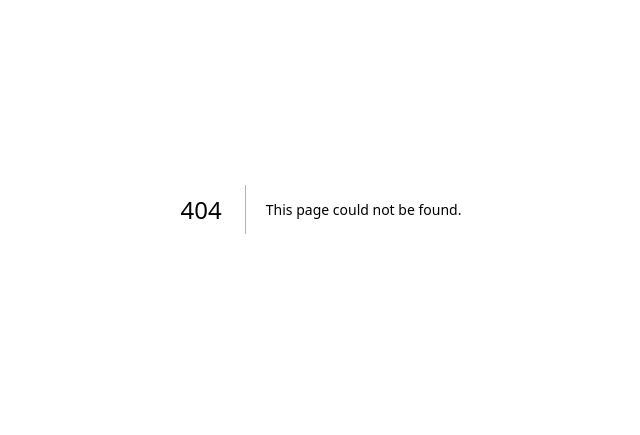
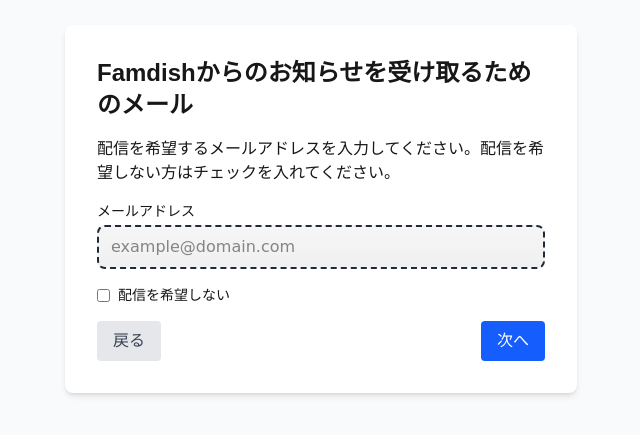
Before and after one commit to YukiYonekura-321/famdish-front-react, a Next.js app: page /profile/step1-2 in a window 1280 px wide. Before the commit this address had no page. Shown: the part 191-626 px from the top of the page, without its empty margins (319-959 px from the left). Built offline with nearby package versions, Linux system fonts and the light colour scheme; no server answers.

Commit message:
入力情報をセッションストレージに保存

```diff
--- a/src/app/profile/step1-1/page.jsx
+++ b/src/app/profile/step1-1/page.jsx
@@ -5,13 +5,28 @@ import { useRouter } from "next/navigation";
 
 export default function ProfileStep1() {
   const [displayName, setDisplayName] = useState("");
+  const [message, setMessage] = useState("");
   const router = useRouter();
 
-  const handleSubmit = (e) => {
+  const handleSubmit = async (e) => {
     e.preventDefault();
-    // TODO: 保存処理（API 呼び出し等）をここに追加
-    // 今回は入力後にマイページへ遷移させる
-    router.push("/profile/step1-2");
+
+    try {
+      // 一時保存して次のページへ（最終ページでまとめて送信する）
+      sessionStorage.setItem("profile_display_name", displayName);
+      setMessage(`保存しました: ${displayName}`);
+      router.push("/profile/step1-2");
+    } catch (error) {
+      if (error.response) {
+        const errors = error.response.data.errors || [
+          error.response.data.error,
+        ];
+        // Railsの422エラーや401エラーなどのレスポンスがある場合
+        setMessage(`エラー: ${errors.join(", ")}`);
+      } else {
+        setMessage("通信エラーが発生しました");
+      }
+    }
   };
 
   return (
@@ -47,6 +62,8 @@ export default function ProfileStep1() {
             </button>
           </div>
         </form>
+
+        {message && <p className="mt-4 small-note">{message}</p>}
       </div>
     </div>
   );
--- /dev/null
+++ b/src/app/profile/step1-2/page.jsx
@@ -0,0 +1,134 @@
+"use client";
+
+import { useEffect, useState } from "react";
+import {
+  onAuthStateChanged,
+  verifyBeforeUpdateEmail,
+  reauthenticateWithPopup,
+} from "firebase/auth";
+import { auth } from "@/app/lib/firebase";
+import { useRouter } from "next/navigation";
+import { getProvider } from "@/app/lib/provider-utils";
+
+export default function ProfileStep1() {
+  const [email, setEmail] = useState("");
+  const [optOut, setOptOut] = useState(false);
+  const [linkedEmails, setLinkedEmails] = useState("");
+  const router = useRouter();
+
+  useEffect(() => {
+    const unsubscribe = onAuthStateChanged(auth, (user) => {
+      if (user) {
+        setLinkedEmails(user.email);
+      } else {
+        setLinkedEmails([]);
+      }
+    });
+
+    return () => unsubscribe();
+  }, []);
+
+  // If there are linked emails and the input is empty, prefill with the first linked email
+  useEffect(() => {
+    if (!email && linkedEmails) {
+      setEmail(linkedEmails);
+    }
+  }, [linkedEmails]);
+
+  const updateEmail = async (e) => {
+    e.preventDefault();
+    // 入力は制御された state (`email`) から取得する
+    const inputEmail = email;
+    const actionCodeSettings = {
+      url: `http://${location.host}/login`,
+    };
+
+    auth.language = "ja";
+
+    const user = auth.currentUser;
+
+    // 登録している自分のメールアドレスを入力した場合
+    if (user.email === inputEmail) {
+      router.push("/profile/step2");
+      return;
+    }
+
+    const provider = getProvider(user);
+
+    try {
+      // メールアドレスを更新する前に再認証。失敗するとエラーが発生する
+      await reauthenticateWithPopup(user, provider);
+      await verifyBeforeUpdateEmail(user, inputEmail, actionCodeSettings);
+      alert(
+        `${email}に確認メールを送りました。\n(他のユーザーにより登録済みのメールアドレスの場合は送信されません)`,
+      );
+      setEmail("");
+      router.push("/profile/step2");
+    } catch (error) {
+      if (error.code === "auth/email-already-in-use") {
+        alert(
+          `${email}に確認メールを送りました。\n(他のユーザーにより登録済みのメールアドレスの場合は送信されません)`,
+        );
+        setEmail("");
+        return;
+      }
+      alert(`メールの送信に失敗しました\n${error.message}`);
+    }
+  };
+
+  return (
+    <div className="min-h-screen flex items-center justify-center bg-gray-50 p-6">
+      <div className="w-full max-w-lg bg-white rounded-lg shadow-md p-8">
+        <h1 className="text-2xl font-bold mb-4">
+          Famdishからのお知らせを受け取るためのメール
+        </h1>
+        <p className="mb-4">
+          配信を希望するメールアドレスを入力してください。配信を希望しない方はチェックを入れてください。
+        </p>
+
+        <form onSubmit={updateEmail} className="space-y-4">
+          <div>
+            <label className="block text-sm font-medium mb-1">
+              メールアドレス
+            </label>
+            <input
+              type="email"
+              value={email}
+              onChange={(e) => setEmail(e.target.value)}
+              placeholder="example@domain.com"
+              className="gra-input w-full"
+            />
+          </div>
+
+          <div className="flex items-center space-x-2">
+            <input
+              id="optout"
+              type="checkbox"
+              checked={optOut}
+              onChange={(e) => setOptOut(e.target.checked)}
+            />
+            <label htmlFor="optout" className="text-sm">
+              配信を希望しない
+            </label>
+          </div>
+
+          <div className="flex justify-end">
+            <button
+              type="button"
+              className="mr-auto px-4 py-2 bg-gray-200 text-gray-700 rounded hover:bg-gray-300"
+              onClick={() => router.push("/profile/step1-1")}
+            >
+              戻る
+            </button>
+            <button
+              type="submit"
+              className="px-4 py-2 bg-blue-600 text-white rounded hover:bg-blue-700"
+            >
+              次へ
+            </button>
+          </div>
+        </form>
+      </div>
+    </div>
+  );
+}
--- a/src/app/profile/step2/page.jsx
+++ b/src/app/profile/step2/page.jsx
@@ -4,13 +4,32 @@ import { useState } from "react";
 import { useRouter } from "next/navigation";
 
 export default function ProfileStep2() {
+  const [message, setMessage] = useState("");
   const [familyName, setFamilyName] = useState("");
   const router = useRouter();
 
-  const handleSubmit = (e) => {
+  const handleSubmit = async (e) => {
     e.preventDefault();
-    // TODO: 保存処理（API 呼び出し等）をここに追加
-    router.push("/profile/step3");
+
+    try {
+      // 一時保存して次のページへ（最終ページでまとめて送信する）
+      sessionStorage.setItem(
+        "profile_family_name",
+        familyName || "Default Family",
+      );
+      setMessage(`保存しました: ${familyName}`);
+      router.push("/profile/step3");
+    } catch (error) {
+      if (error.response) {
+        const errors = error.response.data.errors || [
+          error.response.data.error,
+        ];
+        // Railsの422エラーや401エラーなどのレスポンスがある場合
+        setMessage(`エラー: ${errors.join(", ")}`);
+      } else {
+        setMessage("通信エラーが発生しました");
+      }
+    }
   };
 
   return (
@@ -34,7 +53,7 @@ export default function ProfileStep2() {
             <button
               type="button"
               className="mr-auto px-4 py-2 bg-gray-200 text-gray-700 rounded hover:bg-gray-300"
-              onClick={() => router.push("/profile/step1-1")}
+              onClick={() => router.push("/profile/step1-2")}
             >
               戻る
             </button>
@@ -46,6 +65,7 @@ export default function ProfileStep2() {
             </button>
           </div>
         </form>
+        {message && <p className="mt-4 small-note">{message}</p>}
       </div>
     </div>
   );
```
...
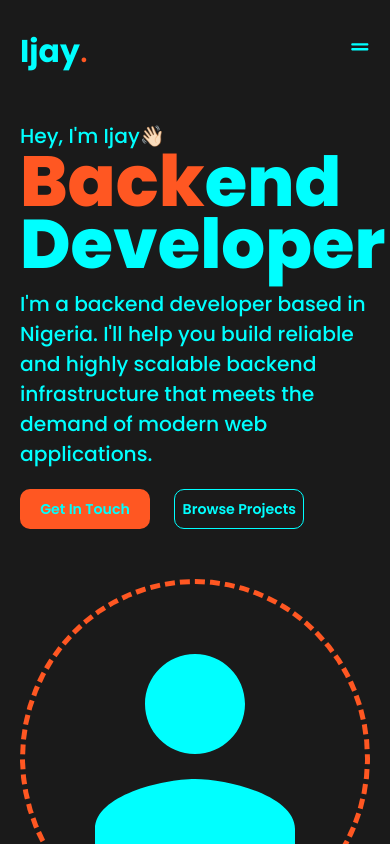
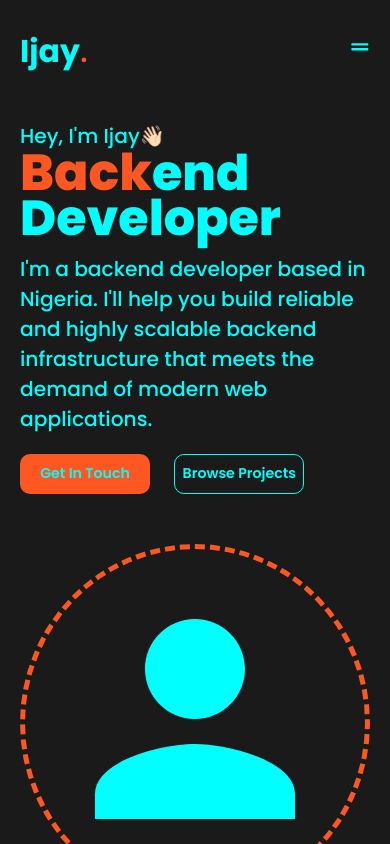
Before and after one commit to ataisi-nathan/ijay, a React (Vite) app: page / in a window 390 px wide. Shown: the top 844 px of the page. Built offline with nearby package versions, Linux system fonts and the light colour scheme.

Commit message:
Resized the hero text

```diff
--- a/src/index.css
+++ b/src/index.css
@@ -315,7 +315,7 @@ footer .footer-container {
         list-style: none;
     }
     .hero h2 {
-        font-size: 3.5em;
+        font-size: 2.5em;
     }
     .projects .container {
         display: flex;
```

* **Work task**: Count every line of the listing holding the string "useRouter". Reply with the total alone.

* **Response**: 6